= TO DO =
Would you please copy each line of the data in which the string "main" occurs?
┌──
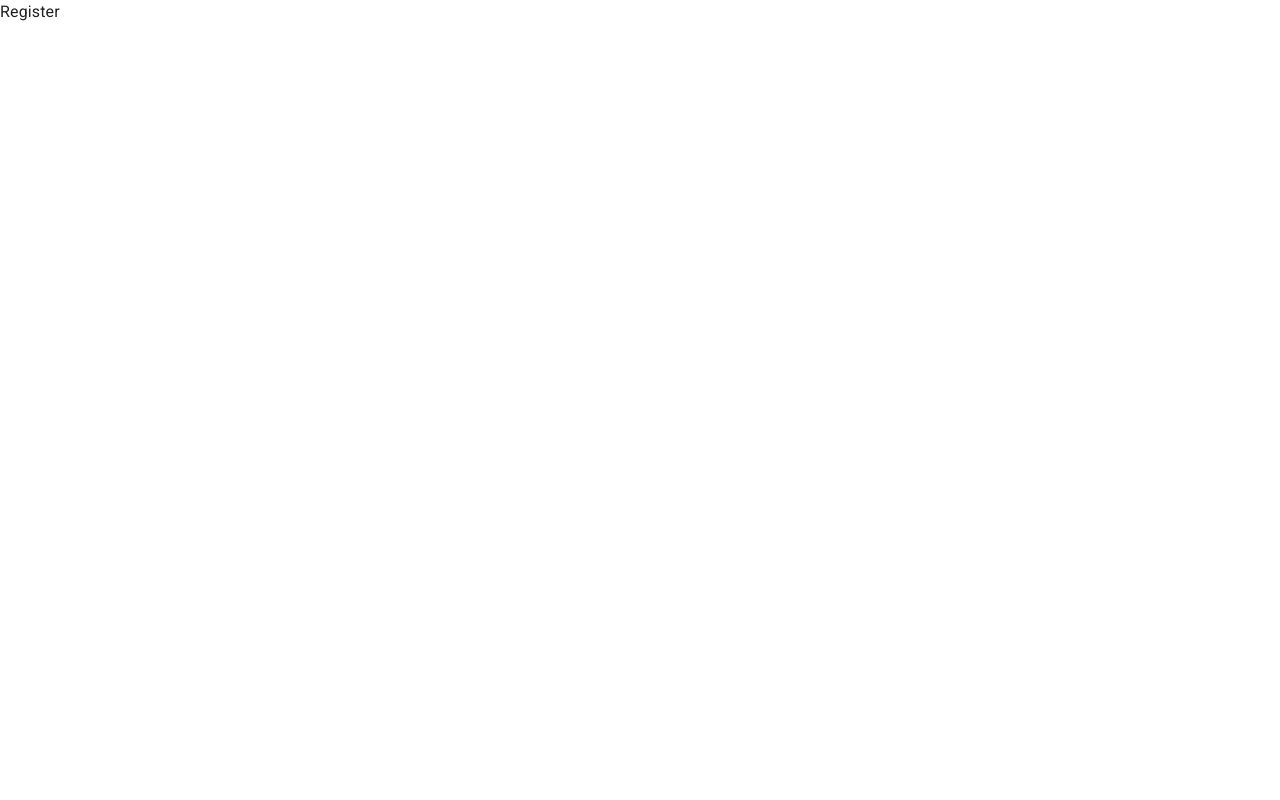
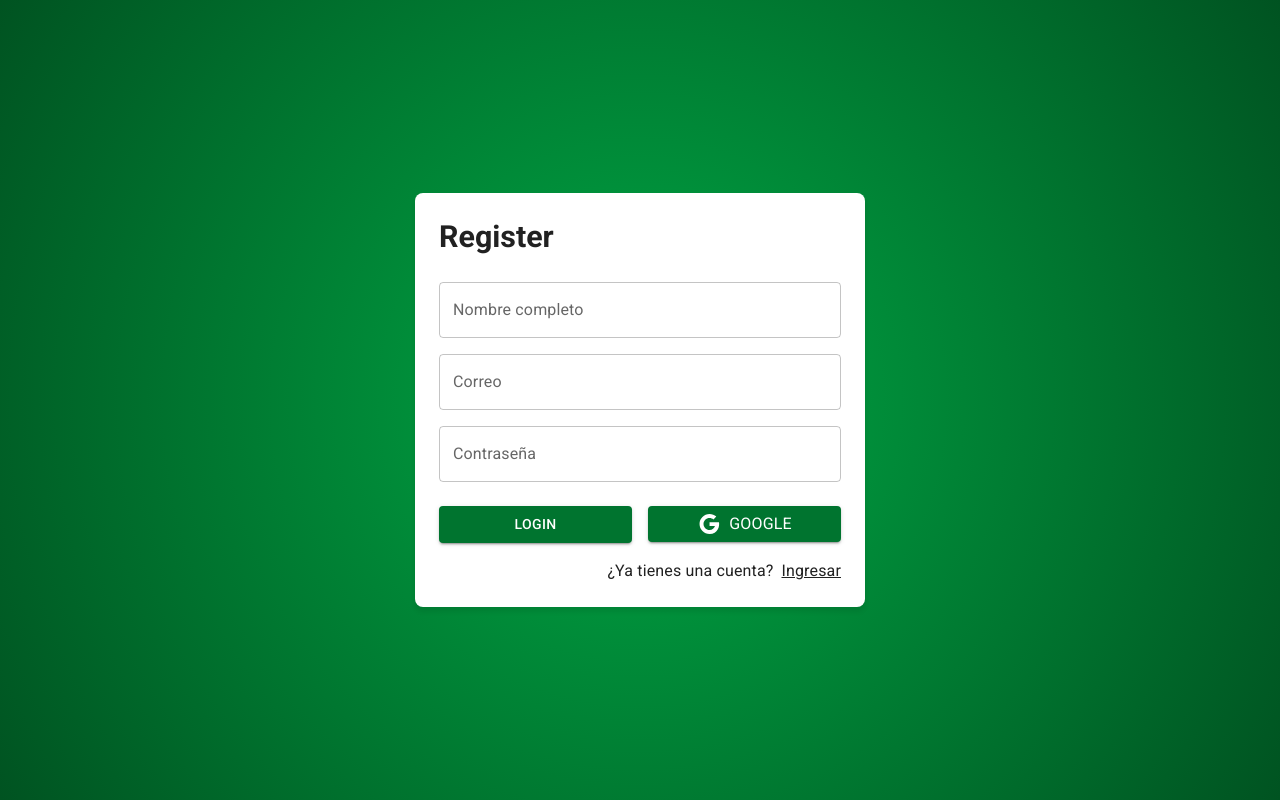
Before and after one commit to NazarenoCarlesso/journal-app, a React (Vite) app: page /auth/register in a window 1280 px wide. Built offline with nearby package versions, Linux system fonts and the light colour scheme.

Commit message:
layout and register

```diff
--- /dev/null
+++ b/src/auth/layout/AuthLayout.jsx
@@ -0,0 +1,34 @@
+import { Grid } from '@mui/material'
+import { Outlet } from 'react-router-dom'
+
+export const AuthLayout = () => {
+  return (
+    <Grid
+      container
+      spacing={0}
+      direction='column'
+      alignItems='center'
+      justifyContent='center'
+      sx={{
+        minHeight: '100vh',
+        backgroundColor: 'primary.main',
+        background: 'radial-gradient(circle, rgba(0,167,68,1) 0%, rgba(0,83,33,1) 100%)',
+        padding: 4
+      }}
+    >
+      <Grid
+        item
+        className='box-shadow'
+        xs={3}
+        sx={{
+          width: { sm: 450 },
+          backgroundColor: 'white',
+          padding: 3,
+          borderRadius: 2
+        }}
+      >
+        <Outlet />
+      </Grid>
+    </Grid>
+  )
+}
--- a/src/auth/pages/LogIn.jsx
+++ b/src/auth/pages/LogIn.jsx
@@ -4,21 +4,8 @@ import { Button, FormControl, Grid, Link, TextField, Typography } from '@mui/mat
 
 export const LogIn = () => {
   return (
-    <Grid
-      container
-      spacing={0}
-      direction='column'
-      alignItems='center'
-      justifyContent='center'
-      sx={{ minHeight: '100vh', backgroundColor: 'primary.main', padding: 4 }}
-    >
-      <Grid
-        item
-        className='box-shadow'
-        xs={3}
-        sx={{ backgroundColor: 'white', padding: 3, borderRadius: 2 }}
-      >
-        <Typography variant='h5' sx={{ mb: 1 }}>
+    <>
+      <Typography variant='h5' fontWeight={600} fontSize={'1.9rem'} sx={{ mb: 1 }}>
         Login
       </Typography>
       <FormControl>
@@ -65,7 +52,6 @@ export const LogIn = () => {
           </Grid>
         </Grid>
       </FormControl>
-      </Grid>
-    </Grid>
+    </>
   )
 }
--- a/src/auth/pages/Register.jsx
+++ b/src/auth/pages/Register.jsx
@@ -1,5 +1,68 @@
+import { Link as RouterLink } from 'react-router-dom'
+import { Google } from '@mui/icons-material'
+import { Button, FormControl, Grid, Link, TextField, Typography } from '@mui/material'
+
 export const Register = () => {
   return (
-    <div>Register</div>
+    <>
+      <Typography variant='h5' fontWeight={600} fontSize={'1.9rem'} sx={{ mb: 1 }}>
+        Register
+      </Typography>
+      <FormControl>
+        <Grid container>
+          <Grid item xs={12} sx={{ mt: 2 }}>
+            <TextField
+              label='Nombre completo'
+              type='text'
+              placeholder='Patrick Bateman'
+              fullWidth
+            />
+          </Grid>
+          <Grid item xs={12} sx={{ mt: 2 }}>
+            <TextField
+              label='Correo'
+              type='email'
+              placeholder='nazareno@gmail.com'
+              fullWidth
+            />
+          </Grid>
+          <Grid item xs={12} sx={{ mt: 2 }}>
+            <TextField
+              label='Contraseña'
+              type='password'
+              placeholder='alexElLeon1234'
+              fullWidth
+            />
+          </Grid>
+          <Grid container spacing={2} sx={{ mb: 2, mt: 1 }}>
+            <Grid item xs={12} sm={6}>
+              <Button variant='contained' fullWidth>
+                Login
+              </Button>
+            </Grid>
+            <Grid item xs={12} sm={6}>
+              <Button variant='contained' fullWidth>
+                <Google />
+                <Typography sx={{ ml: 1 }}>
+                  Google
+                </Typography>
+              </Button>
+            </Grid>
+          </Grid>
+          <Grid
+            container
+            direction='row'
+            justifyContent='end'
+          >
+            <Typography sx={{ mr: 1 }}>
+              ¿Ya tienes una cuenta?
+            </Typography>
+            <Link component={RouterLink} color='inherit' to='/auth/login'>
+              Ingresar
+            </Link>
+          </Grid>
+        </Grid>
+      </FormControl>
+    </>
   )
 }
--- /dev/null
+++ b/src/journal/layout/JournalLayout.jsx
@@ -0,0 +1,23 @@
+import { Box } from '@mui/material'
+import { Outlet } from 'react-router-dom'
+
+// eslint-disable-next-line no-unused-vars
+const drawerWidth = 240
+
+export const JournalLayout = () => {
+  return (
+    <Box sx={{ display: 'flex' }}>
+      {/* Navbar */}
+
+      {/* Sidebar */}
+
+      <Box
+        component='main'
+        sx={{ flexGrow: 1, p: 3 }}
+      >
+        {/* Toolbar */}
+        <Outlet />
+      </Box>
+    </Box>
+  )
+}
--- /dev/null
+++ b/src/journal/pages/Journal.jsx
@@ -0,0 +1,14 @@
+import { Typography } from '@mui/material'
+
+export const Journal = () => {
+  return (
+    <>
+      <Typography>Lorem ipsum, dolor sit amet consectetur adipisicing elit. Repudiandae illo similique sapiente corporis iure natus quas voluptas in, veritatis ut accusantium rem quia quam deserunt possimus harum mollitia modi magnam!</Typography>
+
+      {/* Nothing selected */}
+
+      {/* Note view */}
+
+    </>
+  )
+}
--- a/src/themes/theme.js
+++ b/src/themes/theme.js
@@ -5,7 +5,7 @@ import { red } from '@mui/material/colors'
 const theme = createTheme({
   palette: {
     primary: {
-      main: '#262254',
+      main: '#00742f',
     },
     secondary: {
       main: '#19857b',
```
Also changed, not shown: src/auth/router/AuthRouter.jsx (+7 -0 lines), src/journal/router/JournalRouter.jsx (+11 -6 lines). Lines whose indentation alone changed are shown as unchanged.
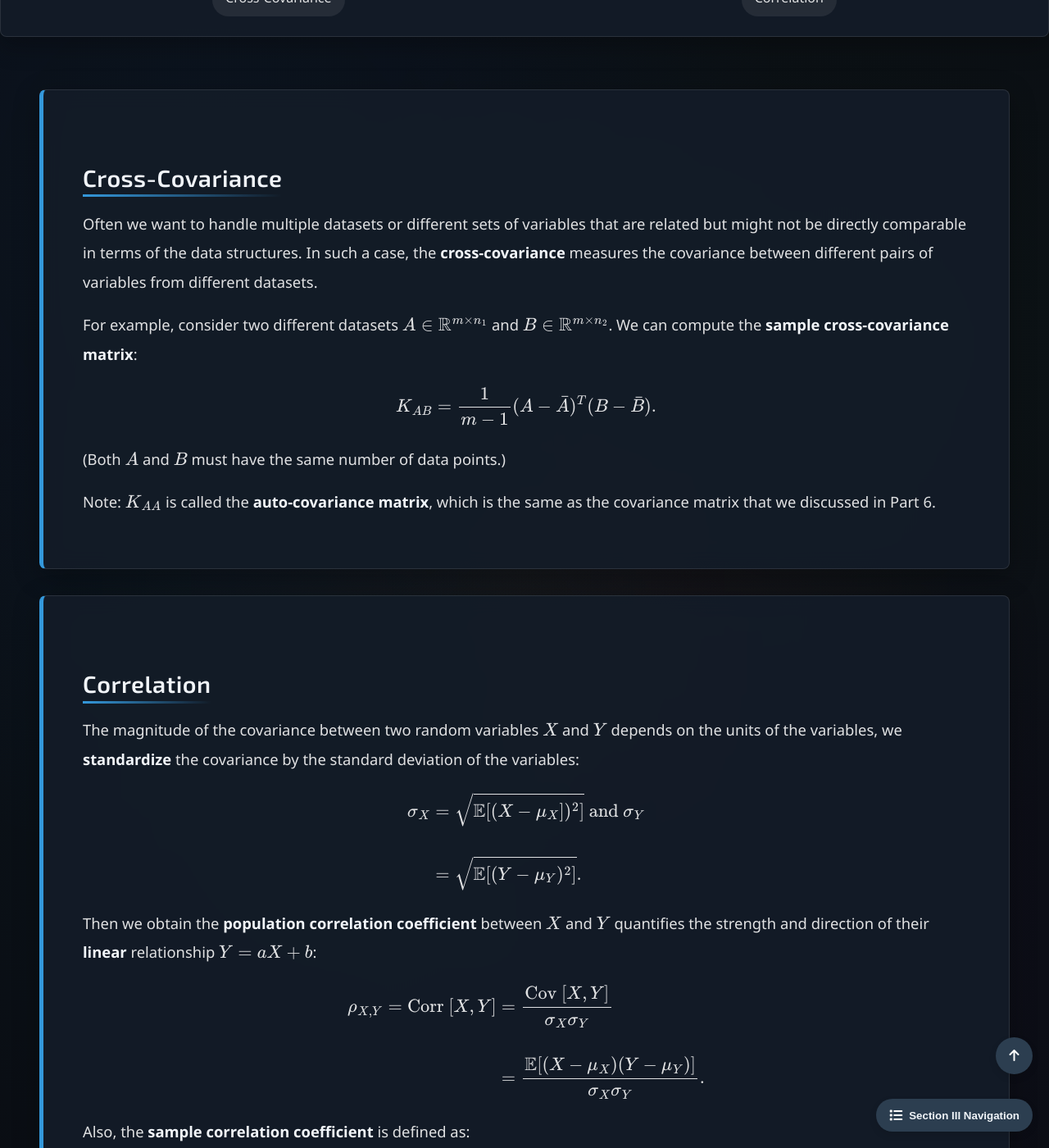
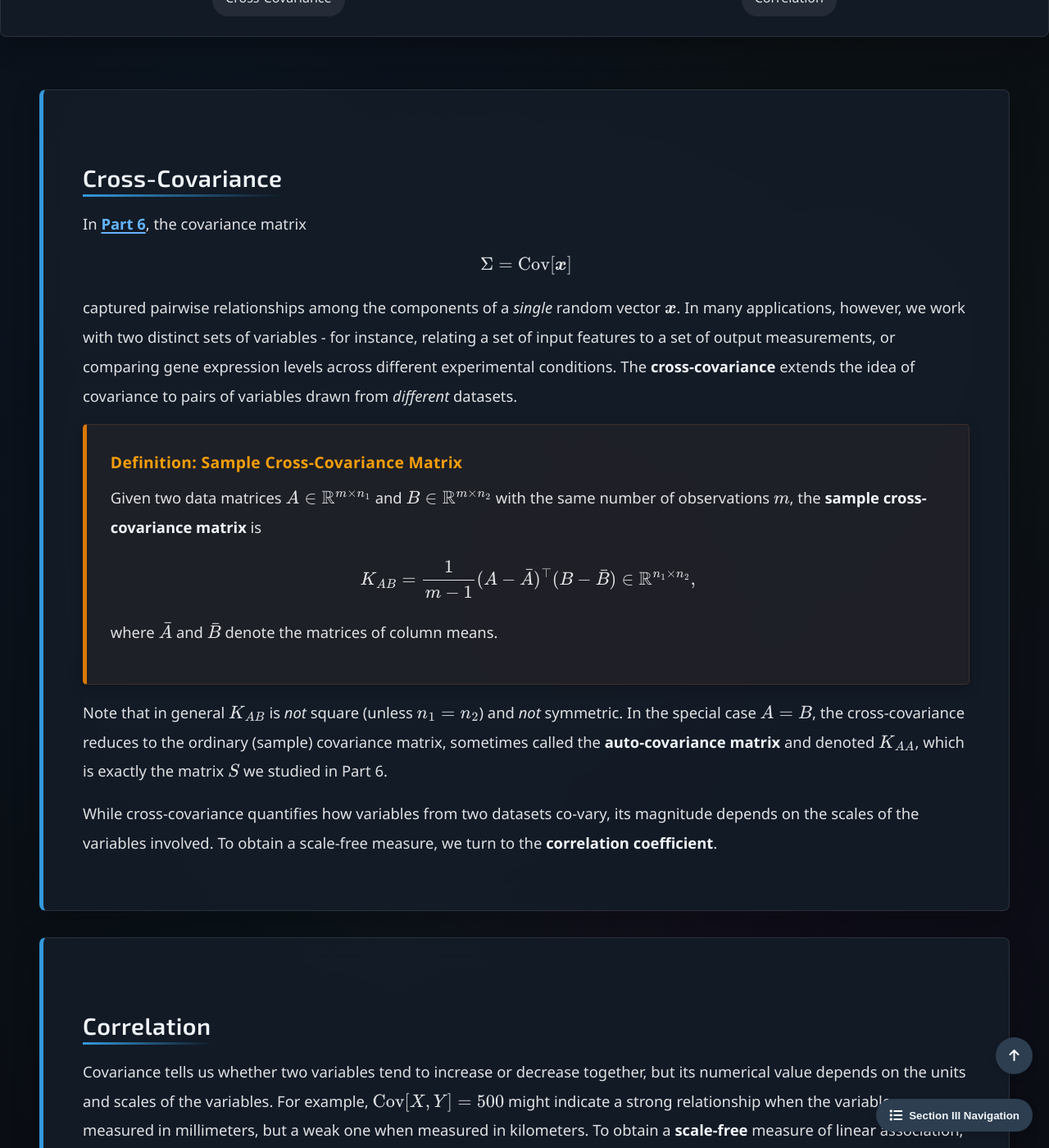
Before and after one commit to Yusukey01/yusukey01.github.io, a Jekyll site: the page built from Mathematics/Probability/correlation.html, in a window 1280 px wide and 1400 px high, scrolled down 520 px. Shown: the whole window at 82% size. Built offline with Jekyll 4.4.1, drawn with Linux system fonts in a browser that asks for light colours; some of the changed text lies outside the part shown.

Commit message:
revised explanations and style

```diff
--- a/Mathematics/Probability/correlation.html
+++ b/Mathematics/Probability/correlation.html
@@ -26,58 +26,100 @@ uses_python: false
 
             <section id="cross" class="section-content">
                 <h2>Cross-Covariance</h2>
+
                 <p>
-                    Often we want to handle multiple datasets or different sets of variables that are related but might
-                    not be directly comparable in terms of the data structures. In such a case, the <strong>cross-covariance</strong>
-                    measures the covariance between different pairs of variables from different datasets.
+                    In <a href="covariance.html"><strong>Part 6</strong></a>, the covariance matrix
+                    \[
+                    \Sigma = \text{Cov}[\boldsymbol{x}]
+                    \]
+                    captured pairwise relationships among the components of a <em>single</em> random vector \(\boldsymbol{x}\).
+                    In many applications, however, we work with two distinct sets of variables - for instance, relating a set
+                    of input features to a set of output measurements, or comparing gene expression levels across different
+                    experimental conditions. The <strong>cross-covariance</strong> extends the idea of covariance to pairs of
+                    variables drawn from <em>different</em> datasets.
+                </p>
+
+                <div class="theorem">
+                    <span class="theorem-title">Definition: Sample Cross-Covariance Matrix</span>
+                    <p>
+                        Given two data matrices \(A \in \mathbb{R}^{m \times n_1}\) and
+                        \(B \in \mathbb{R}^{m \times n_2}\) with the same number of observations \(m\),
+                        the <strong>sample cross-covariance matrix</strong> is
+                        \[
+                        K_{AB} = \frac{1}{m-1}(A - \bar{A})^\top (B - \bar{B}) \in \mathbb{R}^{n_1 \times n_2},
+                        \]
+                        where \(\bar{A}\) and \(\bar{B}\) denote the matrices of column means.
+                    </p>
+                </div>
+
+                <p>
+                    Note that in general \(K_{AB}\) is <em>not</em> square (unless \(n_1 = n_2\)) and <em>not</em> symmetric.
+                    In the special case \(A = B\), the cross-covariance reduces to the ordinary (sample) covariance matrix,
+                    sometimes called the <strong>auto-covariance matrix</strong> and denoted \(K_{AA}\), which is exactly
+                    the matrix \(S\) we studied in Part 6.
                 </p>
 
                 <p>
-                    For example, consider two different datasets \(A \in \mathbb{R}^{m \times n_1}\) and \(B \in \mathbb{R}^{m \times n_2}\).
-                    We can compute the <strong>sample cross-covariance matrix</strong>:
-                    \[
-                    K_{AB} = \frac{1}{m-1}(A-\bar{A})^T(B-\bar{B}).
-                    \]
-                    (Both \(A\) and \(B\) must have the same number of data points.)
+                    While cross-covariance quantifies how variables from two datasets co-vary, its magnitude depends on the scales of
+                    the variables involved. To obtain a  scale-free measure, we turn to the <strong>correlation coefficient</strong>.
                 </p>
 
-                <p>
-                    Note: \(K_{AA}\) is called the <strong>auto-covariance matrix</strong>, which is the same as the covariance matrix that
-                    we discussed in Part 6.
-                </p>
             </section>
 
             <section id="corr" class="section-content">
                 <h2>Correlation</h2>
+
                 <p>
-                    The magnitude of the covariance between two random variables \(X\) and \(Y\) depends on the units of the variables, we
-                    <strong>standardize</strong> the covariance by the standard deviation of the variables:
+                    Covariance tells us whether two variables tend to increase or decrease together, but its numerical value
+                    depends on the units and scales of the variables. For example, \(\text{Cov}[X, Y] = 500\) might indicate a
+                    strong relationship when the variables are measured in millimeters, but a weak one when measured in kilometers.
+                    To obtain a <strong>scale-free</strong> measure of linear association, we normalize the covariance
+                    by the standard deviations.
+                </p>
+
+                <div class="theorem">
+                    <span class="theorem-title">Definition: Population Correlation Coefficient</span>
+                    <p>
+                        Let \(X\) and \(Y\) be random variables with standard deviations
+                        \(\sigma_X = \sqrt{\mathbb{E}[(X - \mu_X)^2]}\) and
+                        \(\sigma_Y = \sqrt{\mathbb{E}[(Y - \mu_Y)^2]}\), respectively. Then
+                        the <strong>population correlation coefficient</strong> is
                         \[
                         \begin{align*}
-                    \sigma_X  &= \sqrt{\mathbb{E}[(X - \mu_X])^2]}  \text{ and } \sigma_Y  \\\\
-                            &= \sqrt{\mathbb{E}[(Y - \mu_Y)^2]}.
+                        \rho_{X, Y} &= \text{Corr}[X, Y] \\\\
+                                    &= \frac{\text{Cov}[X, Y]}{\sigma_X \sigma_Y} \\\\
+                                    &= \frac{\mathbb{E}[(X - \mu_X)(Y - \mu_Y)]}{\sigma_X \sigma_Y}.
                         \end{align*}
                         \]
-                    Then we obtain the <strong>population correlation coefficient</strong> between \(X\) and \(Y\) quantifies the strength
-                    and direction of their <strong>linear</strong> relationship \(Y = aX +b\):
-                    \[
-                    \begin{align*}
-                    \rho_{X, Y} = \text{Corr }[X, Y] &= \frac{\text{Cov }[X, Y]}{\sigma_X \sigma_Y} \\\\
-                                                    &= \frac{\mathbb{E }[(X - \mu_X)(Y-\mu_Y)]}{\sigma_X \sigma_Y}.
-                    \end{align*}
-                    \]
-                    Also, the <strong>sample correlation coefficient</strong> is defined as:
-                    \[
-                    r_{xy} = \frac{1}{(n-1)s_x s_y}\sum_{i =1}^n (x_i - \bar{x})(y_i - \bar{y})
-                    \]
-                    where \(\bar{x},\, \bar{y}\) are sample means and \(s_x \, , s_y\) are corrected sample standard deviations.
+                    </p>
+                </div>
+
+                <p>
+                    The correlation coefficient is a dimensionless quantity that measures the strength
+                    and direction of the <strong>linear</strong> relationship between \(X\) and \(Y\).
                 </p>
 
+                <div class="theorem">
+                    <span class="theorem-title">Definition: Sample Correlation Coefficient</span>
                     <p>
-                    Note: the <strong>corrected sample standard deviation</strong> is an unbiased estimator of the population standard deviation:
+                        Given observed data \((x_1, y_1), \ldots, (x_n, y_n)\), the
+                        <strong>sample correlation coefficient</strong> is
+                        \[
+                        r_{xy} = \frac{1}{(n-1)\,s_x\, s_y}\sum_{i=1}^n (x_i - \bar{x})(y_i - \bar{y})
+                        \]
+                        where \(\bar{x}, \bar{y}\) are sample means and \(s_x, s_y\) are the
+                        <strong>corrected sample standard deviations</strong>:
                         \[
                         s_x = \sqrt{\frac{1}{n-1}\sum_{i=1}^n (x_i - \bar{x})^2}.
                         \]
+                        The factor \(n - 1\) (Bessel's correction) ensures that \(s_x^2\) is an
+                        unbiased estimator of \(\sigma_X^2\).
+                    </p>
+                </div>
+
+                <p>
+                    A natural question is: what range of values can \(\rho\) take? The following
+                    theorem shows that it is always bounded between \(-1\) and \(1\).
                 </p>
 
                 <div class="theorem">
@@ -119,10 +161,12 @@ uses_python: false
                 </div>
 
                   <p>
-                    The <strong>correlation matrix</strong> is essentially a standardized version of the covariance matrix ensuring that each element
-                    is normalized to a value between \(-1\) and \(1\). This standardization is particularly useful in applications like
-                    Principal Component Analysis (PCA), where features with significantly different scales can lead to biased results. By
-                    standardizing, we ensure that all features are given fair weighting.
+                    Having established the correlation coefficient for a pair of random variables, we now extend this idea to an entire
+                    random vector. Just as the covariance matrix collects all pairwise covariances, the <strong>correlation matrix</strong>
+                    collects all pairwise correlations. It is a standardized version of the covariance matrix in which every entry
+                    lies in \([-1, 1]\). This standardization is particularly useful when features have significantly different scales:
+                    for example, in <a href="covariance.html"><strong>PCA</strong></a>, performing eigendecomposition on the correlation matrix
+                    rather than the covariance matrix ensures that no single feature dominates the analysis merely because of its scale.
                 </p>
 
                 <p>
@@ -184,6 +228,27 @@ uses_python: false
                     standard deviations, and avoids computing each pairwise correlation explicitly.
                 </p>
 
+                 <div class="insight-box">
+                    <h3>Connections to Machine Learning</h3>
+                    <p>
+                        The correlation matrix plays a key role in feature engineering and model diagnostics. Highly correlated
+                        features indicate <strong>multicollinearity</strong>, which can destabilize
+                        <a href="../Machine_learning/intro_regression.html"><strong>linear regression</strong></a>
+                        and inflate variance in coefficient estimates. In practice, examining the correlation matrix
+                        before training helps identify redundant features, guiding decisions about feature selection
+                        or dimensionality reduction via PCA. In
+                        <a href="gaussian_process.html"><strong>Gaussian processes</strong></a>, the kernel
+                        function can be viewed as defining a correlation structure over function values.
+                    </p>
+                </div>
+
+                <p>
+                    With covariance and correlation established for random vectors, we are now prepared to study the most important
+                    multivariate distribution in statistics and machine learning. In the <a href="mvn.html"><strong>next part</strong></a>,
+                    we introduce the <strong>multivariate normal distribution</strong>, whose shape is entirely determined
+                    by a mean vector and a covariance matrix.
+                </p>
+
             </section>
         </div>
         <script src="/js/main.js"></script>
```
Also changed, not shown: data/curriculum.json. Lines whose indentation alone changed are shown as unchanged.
└──
= RESPONSE TO THE TASK =
+        backgroundColor: 'primary.main',
-      sx={{ minHeight: '100vh', backgroundColor: 'primary.main', padding: 4 }}
+        component='main'
-      main: '#262254',
+      main: '#00742f',
       main: '#19857b',
         <script src="/js/main.js"></script>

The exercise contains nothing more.